In those years, the council was in charge of the registry office, the military registry office, the social security cases processing, caring for large families, and the notary. Also, schools, post office, bank, police, people’s court …
Salaries compared to the Norilsk combine were miserable. As Zoya Tumanishvili recalled, she received less than a timekeeper. Because of the small salary, no one wanted to work in Soviet institutions.
Tumanishvili saw an improvement in the situation by granting Norilsk the status of a city. On her vacation and for her own money, Zoya went to Moscow – to get the city status.
Here is how she later recalled:
“I found the Presidium of the Supreme Council reception room. The queue was such that there was practically no hope of getting an appointment. As in the days of Lenin, walkers with knapsacks came from everywhere. But a chance helped! A neighbor in the theater box turned out to be the deputy chairman of the Moscow Council. She became interested in my life in the Arctic, promised to help. The next day I was received by the Presidium of the Supreme Council secretary, he looked through the papers, found that this was enough for a resolution on the city status. The final authority remained – the State Control.

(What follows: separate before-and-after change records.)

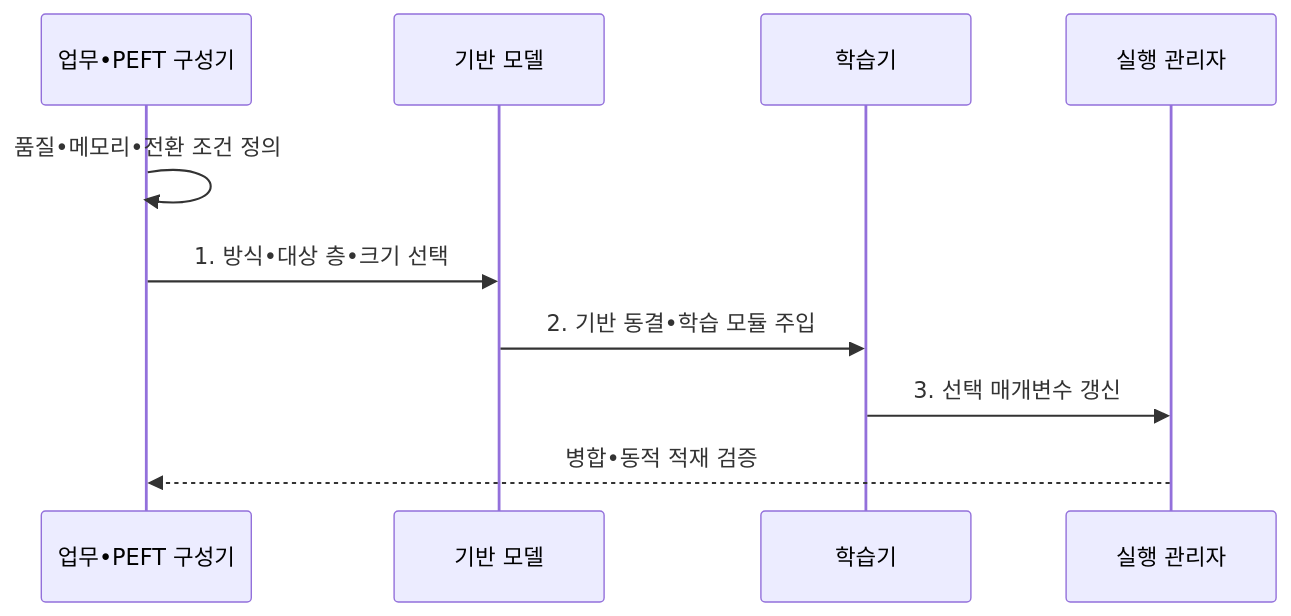
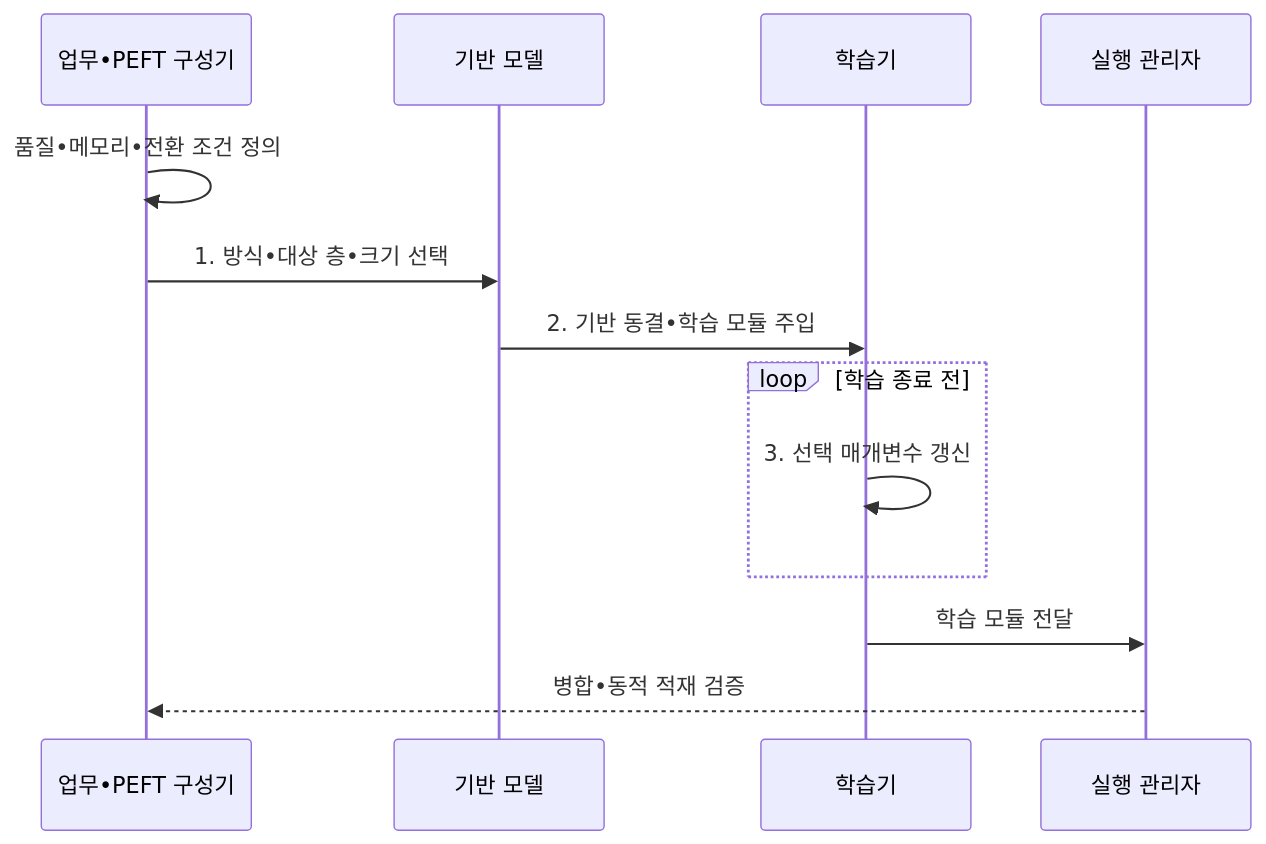
One commit to agnusdei1207/knowledge-base changed the second of 2 diagrams in src/content/docs/notes/08-latest-tech/061_parameter_efficient_fine_tuning.md. Above: the diagram before and after it, drawn with Mermaid. The commit also changed other lines of this file and 17 other files, not shown here.

````diff
--- a/src/content/docs/notes/08-latest-tech/061_parameter_efficient_fine_tuning.md
+++ b/src/content/docs/notes/08-latest-tech/061_parameter_efficient_fine_tuning.md
@@ -100,12 +100,15 @@
 ```mermaid
 sequenceDiagram
     participant C as 업무•PEFT 구성기
     participant B as 기반 모델
     participant T as 학습기
     participant R as 실행 관리자
     C->>C: 품질•메모리•전환 조건 정의
     C->>B: 1. 방식•대상 층•크기 선택
     B->>T: 2. 기반 동결•학습 모듈 주입
-    T->>R: 3. 선택 매개변수 갱신
+    loop 학습 종료 전
+        T->>T: 3. 선택 매개변수 갱신
+    end
+    T->>R: 학습 모듈 전달
     R-->>C: 병합•동적 적재 검증
 ```
````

After such a benevolent attitude, I thought that the issue had already been resolved, I was on cloud nine. I somehow did not consider the last visa a serious obstacle …
At the appointed time, I flew to Mehlis. I remember it was a wonderful day, my soul was singing – in such a state of mind I stepped over the office threshold. A short, thin, gloomy man rose from the table towards me. He took a bunch of documents from me and began to read. Then he suddenly jumped up from his seat and began to shout at me: “What are you asking for here? Five people are not enough for her, give her seventeen! You want a city! It’s out of date, you know! Now, if you wrote that you reorganized your work and instead of the seventeen people available in the state, you intend to get by with five. Then I would shake your hand… You come here, waste state money!..” I got up from my chair, intending to say something, and… lost consciousness.
I woke up in the minister’s rest room, next to his office. I was lying on the couch, a man in a white coat and a secretary were busy around me. I felt ashamed of my weakness and began to collect my thoughts. The secretary brought tea, I drank and completely calmed down.
Then I was again invited to the office, and I explained that I had arrived during my vacation time and not with state money, but with my own money, and if I did not get the go-ahead, then I would get an appointment with Stalin. The Norilsk combine is such a powerful enterprise that only the city council can match it. The village council, with its meager budget, will always be in the background. Such a belittling of Soviet power cannot be tolerated any longer…
I told him everything. Mekhlis seated me on the sofa, sat next to me and began to talk calmly:
“Well, it’s not good to spend your money on business trips. I liked that you are such a great Norilsk patriot, this is very good, but that’s why your judgments can be biased. So, we will do this way. We will create a mixed commission of members of the Presidium of the Supreme Council, the Council of Ministers and the Ministry of Finance. They will come to the place, and if all this is as you say, you will have a city”.
In conclusion, I want to say: I am far from thinking that it was thanks to my trip to Moscow that Norilsk became a city. But some small part of this success, I dare to think, belonged to me”.
In the History Spot’s previous publication, we talked about the fact that in the technical school building on 50 Years of October street, students not only studied, but also lived.
Text: Svetlana Ferapontova, Photo: Nornickel Polar Division archive